We also find a ludicrous contrast when ancient art is subjected to the practical test of modern scientific criticism, as seen in the disregard of the laws of equilibrium when angels are represented with arms as well as wings.[1]

The phrase "school of art" seems objectionable when it means more than a preparatory course by which the rudiments are mastered. An artist ought to be independent of all schools, or have a touch of all in his work, because otherwise his liberty will be restricted.

The advantage of originality appears in strong relief when we examine the negative work of imitators. While it is seen that artists having genius can produce striking effects, using apparently commonplace subjects, it is yet clear that imitators can not produce the same effects, because they fail to see them in nature. The picture painted by a great artist and the original in nature always produce two distinct and very different impressions upon the observer. Owing to some subtile change, which it is impossible for an imitator to follow, the picture has an indefinable effect of which we are not conscious in the natural occurrence or object. For this reason the imitators of original work must always fail. They see the effect after it has been rendered, but they can not perceive similar effects in the outer world of nature, as distinguished from the inner world of constructive thought. The striking peculiarity of the work causes them to overlook the delicate and truthful touches by which the general harmony and fitness are maintained.

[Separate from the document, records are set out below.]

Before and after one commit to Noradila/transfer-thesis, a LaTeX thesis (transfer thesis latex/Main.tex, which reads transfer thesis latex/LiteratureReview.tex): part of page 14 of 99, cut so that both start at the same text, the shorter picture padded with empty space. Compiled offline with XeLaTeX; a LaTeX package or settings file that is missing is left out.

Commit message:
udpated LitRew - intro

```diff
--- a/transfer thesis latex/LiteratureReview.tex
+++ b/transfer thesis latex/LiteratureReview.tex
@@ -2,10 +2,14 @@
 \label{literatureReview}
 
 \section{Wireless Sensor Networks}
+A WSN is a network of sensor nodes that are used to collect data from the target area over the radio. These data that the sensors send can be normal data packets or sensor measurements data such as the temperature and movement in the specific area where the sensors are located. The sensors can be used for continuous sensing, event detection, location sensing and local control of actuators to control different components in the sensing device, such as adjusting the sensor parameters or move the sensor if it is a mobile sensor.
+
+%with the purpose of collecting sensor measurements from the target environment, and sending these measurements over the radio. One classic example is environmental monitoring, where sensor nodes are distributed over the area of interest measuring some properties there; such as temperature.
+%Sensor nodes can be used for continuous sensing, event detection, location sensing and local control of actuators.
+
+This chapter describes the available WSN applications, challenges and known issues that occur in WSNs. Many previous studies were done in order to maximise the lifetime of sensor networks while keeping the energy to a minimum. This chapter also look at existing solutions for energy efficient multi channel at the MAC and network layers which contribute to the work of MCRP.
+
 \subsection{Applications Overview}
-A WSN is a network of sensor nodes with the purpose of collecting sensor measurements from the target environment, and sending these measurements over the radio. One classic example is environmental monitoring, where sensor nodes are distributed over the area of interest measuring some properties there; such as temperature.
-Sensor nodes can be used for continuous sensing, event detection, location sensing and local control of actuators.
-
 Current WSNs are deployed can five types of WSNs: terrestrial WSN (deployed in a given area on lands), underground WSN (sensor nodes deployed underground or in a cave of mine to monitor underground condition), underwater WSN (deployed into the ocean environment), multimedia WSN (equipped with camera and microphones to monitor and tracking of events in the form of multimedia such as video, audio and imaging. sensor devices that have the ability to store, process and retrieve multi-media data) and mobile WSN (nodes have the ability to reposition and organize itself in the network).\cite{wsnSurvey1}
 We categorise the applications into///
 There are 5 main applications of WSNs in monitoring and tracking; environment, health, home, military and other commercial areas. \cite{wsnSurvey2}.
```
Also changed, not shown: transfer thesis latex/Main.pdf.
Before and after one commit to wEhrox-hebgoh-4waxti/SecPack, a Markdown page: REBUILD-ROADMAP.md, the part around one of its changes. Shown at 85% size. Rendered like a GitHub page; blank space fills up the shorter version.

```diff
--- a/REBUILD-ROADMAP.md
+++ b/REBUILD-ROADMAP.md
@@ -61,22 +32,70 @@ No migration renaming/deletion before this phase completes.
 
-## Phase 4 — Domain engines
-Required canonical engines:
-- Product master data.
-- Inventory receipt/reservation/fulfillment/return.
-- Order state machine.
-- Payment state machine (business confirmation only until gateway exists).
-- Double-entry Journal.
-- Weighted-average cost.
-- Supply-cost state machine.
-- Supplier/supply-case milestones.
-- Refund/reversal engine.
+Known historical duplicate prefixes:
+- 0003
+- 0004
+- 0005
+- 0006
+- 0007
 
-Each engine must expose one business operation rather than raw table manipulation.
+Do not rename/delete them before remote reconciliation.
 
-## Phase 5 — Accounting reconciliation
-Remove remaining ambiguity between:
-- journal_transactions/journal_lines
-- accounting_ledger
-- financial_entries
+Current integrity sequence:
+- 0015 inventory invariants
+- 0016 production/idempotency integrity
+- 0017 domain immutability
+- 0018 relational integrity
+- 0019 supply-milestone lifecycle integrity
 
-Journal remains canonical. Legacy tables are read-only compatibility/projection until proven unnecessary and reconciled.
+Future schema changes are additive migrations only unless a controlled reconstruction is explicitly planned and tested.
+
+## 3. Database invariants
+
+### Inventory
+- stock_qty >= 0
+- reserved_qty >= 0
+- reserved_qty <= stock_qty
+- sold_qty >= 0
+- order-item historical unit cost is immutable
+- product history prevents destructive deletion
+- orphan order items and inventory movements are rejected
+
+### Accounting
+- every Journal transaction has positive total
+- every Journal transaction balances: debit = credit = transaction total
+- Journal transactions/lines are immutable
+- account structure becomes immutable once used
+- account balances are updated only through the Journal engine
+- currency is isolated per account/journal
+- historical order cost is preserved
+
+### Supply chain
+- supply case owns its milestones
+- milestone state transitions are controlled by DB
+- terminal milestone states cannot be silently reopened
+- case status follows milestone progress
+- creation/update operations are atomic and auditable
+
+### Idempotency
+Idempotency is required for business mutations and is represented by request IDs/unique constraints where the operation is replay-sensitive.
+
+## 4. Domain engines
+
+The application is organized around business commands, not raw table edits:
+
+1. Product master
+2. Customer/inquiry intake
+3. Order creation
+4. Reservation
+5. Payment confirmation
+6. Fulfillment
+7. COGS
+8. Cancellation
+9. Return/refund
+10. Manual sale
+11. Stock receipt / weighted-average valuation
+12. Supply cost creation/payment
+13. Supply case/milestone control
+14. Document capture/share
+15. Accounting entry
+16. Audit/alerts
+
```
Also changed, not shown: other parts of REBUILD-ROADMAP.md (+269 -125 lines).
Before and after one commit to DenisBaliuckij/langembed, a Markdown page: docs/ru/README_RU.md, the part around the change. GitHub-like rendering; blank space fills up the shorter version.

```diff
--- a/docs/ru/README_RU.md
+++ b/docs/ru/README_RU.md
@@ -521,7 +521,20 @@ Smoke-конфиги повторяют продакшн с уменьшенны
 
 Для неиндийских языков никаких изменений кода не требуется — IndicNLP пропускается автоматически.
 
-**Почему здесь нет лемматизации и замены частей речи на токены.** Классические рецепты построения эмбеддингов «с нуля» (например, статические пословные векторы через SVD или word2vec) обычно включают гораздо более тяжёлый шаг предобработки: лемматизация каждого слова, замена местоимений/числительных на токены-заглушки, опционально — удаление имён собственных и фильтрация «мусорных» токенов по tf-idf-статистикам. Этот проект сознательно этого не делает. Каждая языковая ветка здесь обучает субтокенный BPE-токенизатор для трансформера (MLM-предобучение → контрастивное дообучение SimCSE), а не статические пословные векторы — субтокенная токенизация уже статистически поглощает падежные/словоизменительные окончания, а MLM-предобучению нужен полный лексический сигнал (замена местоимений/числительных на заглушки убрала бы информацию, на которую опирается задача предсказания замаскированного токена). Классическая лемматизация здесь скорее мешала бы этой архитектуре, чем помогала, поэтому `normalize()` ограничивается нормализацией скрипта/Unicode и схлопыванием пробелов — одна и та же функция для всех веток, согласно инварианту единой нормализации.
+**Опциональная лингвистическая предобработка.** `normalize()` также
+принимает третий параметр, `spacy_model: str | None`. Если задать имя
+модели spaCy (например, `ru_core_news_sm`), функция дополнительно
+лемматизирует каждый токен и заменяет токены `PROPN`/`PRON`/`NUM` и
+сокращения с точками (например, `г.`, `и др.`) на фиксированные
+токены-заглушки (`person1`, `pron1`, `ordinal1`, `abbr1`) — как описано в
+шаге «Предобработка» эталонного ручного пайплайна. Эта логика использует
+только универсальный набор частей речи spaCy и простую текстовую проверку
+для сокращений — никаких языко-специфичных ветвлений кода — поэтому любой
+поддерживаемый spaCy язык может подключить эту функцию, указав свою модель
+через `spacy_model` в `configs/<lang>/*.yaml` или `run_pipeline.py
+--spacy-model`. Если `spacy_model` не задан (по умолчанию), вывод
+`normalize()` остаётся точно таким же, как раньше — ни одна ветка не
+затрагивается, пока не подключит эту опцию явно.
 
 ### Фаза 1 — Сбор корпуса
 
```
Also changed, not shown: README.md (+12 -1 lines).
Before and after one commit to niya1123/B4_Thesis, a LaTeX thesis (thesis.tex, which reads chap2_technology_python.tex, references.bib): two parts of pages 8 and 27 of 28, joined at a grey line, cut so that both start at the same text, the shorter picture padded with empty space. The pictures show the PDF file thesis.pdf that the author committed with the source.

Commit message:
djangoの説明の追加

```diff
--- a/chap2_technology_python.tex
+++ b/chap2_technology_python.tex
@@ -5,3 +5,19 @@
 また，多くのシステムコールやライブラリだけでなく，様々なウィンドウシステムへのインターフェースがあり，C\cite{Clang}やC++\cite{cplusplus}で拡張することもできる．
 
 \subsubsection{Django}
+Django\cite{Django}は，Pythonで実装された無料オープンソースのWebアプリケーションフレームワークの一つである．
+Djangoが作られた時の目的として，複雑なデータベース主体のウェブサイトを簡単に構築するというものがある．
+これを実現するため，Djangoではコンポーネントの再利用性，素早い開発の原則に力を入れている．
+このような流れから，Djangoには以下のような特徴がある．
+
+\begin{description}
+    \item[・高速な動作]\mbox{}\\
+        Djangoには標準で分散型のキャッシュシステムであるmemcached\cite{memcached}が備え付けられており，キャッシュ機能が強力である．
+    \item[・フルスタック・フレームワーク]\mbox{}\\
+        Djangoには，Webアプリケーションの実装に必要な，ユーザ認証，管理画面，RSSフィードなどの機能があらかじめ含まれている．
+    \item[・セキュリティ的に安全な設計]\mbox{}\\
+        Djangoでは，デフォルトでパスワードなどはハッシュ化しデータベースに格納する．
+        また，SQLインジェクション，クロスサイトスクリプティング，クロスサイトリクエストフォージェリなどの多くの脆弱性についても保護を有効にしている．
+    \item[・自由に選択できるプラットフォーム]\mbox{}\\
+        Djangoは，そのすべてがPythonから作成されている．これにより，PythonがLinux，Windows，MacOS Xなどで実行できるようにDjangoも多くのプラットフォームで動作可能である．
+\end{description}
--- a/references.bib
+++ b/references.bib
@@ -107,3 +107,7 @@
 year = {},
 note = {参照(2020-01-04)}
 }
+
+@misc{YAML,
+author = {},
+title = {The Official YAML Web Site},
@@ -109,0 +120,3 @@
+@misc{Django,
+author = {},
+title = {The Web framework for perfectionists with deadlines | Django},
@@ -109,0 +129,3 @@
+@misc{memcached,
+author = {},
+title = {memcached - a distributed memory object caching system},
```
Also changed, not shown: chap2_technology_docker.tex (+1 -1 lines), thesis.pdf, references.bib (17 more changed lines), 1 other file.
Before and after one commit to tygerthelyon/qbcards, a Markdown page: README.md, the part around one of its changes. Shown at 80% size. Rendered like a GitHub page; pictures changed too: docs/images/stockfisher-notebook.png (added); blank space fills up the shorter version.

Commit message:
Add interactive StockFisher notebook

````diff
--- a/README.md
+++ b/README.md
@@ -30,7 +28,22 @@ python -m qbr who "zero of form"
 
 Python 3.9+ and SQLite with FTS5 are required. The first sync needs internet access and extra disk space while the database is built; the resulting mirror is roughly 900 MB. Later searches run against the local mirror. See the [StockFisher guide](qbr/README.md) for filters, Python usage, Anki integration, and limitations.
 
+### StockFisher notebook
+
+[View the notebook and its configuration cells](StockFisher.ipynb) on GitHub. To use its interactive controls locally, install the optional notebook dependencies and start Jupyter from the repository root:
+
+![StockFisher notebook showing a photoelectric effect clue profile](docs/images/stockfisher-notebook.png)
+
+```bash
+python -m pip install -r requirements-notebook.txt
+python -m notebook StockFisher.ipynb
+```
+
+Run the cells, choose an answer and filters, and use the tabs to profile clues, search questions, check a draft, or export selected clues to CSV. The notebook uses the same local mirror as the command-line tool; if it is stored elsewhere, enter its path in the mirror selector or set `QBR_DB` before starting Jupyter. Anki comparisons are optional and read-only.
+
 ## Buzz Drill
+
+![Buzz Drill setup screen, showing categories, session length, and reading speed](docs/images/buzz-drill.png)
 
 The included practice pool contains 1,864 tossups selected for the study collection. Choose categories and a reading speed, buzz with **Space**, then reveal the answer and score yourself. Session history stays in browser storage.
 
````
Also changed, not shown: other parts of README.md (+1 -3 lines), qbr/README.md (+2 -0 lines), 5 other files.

The unprecedented qualities in a work of genius are always sustained by a certain truth to nature.

Originality generally causes severe criticism from contemporary artists, because its tendency is to displace or weaken the established standards. In fact, the opposition usually becomes so intense that the merit of the old method is overlooked on one side, and the great value of a new insight is overlooked on the other. Conservative critics have very often tried to check venturesome innovators by misusing the word mannerism, which does not properly apply to peculiar work. The word means tasteless uniformity. This can be fairly maintained in opposition to critics who think that any incessantly-recurring effect, even though original and striking, is mannerism. Such critical objections ought not to influence an artist to abandon a forcible system of treatment, because the danger of anything really powerful dwindling into a series of tedious repetitions is very slight.

Where there is merit there is continuous growth, whereby the strong current of individuality or sameness of treatment is accompanied by constant transformations, absorbing new material, and finding new methods of expression.

It seems obvious that, after suitable instruction, during which any school may have sway, the artist must look for natural effects in the world directly around him. and not in Rome or in Paris. Nor should he use the special colors or tones advocated by conformists. Objects appear to him of a certain hue, or a certain action of the human figure appears worth rendering. Let him delineate these as he sees them, and be not discouraged by many failures and defects. His strong point may be discerned by close attention to his natural tendencies. In this way the true representation of his impressions will make others conscious of something which before lacked emphasis. Such development of originality in art, accompanied by hard and conscientious labor, may result in works of great fame, and in the evolution of art to a higher grade of adaptation to nature. In the future, the artist may better express ideal conceptions, because a wider mastery of facts and subjects involves increased power and skill.

  1. See "Popular Science Monthly," April, 1879: "The Monstrous in Art," by Samuel Kneeland, M.D.